Set down, exactly and with nothing added, the lines running from the one that holds "Page: index.html" to the final line of the records. Pictures stay out of the copy.

[Modification records]
★ ★ ★

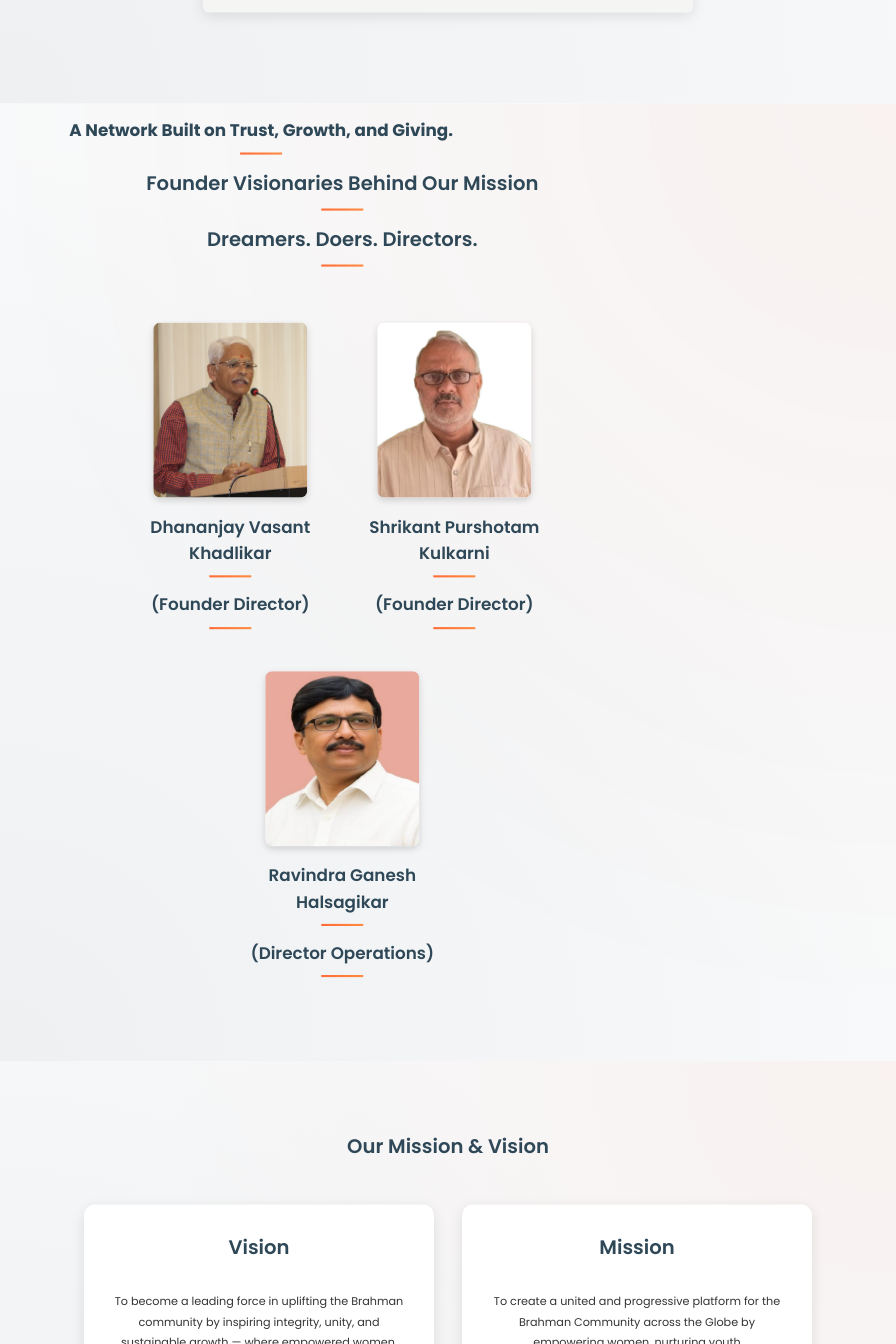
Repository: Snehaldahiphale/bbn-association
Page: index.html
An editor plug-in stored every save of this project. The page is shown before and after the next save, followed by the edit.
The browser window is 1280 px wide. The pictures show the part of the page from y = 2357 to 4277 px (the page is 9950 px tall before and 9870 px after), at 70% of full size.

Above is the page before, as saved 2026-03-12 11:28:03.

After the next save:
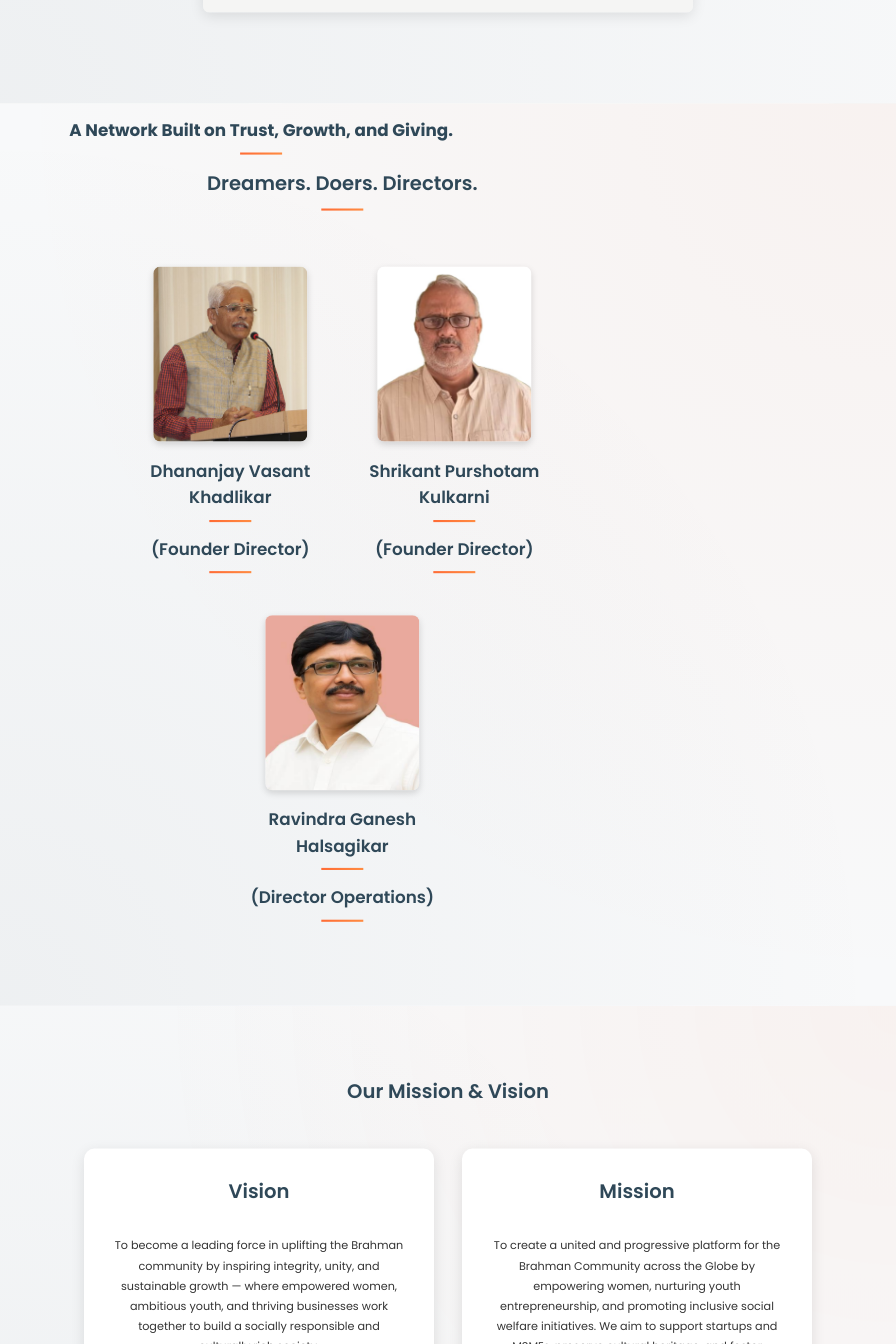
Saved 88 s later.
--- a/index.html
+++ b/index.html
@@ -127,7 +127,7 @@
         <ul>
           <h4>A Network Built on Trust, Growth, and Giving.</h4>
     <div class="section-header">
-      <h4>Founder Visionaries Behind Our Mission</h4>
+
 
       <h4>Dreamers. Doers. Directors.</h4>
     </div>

★ ★ ★

### Task result
Page: index.html
An editor plug-in stored every save of this project. The page is shown before and after the next save, followed by the edit.
The browser window is 1280 px wide. The pictures show the part of the page from y = 2357 to 4277 px (the page is 9950 px tall before and 9870 px after), at 70% of full size.

Above is the page before, as saved 2026-03-12 11:28:03.

After the next save:
Saved 88 s later.
--- a/index.html
+++ b/index.html
@@ -127,7 +127,7 @@
         <ul>
           <h4>A Network Built on Trust, Growth, and Giving.</h4>
     <div class="section-header">
-      <h4>Founder Visionaries Behind Our Mission</h4>
+
 
       <h4>Dreamers. Doers. Directors.</h4>
     </div>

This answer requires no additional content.